**What is being asked**: Among the lines of this material, find those holding the word "saisir" and report how many there are, with nothing added.

**Given data**:
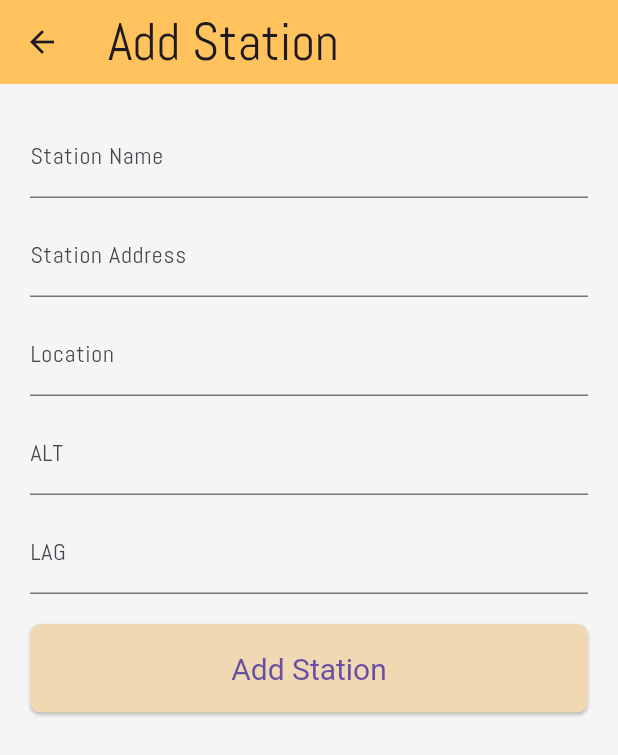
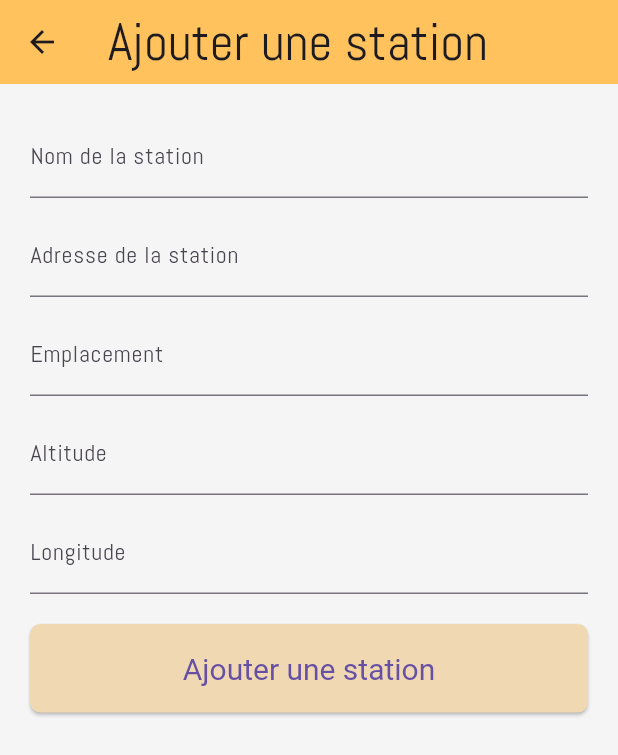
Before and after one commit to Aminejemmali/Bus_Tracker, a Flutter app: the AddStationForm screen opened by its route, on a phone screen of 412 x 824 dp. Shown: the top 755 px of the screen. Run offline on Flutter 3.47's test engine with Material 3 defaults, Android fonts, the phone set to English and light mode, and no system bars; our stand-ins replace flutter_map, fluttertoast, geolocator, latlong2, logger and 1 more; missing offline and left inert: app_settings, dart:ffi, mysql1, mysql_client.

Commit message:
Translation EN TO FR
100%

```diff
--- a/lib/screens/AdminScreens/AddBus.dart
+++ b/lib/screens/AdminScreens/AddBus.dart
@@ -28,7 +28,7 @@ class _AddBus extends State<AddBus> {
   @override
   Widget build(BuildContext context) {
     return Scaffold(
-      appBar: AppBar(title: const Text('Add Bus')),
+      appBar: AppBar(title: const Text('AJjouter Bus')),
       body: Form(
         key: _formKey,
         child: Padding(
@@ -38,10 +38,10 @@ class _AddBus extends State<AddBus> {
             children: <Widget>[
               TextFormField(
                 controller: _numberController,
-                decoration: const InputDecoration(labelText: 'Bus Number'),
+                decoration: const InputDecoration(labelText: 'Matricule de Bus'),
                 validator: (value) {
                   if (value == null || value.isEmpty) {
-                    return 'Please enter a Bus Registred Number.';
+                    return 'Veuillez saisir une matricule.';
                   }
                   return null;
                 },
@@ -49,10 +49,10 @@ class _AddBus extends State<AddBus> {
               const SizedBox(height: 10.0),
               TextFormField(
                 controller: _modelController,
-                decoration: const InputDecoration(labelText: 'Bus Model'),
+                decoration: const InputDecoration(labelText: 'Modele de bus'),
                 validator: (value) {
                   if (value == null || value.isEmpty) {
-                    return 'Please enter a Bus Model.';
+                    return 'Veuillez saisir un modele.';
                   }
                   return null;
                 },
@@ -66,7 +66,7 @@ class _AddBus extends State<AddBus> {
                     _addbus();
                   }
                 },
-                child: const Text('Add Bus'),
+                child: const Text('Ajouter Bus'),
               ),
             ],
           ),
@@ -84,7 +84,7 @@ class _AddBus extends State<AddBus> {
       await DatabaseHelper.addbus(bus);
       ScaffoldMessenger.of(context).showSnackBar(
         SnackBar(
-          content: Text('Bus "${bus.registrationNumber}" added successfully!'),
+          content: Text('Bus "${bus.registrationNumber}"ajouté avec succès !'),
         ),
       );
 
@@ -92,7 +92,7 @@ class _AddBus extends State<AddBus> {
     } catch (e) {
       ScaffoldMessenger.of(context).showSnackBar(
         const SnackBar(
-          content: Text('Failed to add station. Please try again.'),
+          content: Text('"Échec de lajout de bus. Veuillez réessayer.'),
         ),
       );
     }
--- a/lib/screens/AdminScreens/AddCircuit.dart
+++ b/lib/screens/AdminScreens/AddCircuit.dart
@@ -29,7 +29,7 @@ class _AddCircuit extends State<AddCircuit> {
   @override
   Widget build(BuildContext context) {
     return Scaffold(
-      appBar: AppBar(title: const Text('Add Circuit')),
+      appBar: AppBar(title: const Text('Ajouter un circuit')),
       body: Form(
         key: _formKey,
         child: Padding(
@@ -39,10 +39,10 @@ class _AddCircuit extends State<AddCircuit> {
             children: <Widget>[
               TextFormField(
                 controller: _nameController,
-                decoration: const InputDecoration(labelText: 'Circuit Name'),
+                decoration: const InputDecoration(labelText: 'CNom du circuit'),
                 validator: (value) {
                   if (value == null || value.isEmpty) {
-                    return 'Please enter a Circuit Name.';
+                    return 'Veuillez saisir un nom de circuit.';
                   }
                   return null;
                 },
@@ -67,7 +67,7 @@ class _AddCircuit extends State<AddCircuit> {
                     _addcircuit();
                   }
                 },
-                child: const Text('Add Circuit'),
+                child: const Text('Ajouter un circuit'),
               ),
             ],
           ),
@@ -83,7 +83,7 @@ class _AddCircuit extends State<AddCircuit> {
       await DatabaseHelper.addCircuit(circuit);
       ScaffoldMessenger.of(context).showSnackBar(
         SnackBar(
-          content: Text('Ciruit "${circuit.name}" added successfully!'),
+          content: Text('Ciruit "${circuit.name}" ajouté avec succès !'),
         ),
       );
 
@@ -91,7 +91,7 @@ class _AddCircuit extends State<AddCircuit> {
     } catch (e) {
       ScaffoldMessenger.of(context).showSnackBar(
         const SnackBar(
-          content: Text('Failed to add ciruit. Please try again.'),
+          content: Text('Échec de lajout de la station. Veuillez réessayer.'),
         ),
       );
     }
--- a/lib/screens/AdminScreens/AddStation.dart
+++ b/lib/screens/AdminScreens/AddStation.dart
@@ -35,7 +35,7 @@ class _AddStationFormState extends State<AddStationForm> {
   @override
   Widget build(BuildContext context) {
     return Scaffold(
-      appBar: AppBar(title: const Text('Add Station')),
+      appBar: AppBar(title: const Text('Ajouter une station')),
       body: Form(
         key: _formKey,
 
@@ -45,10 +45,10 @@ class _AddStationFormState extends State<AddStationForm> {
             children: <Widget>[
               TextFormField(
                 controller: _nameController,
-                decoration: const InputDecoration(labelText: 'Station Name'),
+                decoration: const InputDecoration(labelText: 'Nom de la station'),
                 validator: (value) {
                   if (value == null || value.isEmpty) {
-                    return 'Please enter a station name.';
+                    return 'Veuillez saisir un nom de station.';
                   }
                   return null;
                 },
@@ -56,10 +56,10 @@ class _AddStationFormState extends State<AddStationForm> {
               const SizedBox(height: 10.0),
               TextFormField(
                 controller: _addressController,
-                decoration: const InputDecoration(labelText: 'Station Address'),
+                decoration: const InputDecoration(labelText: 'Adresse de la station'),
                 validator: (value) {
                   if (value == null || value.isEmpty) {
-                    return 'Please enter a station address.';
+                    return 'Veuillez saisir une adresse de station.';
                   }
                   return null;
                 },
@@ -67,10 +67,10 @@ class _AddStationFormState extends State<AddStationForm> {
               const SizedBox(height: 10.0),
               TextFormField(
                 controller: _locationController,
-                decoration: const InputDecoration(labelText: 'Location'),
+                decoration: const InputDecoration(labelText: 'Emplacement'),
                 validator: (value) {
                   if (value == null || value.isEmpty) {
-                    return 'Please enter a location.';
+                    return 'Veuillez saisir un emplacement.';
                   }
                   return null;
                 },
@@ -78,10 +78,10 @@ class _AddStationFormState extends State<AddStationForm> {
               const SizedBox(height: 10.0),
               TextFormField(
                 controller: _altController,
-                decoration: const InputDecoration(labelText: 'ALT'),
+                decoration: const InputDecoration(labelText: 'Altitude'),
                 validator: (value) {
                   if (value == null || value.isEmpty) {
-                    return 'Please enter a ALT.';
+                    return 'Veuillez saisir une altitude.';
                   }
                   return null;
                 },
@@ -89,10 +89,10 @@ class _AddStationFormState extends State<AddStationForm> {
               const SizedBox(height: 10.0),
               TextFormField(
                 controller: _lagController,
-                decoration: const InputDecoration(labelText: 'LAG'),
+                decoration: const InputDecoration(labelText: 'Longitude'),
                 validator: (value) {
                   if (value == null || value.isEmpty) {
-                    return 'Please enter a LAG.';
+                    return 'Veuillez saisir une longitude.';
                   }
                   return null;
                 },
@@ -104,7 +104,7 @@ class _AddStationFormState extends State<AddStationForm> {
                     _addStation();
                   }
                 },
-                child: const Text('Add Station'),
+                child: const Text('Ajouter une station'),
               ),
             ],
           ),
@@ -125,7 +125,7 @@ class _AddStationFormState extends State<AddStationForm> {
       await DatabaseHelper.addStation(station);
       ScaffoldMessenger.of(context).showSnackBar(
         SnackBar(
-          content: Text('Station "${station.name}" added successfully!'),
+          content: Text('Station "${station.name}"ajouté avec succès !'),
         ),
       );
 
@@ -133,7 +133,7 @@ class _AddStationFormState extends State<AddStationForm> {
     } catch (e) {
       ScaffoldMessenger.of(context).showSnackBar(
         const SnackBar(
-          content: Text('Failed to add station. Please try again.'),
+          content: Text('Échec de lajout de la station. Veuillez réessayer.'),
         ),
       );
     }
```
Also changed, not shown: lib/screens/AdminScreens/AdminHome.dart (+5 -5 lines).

* * *

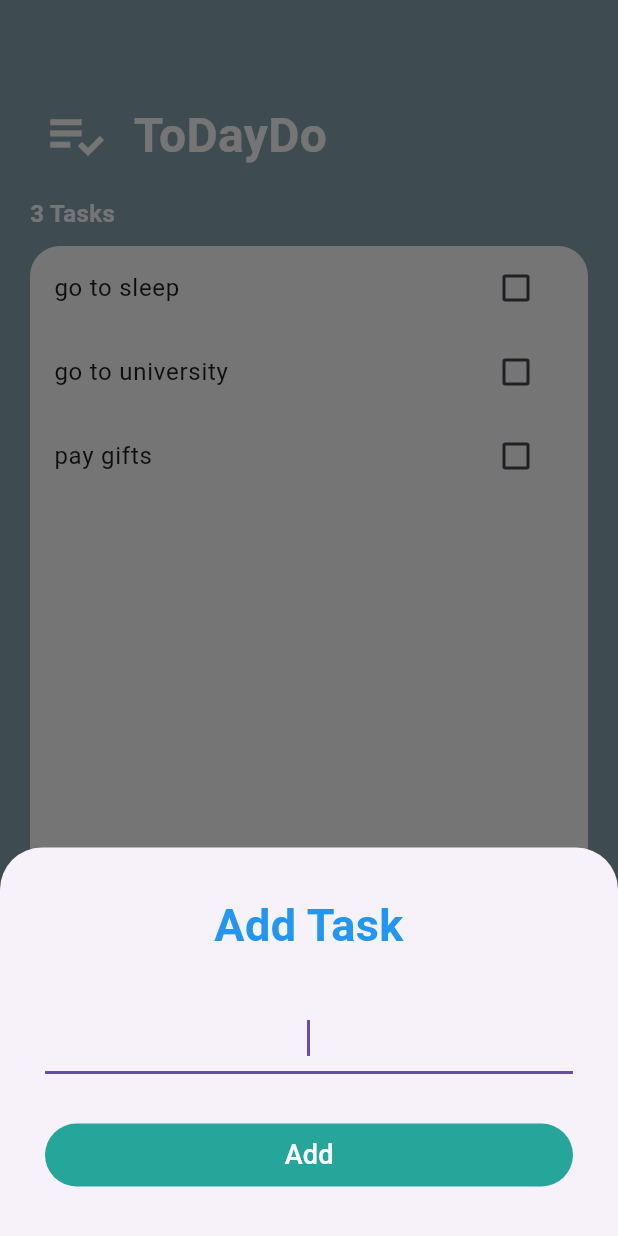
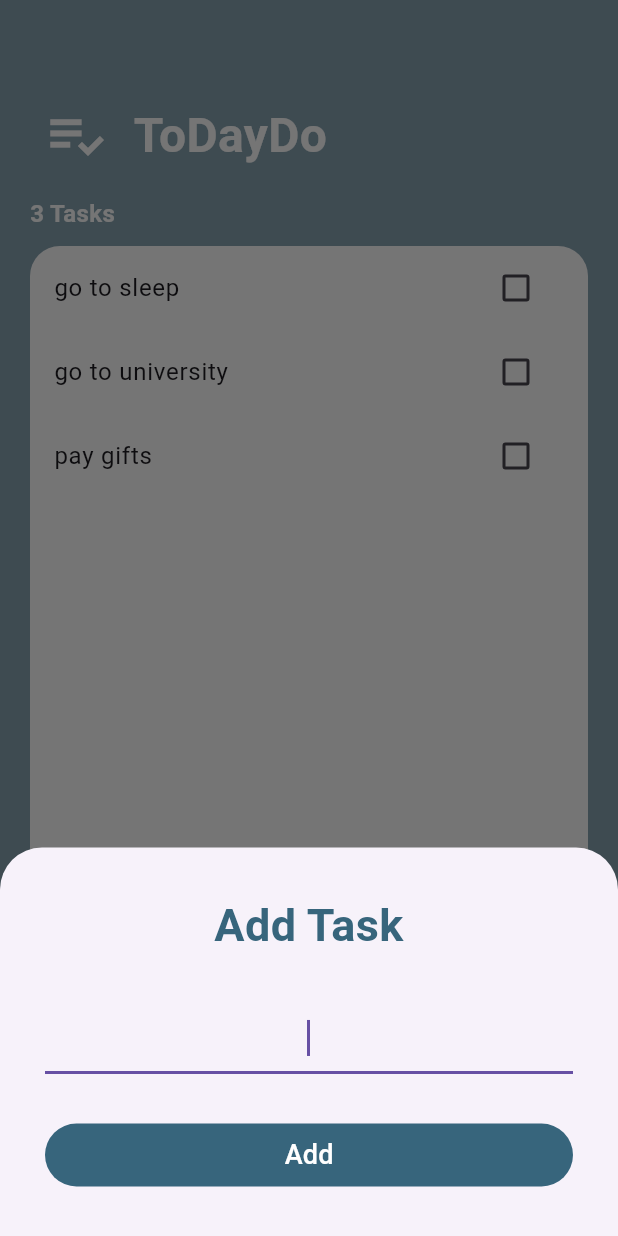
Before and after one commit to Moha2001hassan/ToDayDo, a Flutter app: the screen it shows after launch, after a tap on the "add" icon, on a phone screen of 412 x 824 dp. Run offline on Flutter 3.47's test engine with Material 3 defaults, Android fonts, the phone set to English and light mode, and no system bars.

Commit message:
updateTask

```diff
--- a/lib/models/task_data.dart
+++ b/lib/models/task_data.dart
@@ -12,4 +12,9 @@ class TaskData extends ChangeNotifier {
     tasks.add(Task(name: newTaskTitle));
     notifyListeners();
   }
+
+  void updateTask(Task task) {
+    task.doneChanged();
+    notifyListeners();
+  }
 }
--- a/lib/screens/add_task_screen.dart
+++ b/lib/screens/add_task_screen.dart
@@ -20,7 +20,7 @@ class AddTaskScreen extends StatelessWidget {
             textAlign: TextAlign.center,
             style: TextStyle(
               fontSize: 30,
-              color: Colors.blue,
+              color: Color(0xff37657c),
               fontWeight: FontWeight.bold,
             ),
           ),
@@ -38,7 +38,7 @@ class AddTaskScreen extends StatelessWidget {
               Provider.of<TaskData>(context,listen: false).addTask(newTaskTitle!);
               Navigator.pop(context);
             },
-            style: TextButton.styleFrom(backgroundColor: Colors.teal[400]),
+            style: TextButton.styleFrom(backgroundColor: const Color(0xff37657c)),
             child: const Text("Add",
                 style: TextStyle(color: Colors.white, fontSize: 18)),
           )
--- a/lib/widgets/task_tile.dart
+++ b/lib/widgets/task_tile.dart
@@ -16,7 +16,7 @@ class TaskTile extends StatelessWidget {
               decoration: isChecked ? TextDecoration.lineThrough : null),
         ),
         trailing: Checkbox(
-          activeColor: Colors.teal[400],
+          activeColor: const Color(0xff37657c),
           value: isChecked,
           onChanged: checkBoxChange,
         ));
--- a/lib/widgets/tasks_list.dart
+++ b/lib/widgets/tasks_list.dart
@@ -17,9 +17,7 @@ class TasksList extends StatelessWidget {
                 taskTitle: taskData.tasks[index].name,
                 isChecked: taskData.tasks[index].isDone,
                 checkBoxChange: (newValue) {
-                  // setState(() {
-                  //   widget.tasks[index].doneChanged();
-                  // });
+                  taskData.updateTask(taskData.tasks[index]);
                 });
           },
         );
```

...

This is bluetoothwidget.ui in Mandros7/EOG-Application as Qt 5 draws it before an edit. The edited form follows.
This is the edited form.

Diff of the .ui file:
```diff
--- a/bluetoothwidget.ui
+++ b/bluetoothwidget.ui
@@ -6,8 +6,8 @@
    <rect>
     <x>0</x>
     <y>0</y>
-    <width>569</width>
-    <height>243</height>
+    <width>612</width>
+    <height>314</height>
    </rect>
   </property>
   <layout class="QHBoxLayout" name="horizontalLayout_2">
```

**Task solution**: 8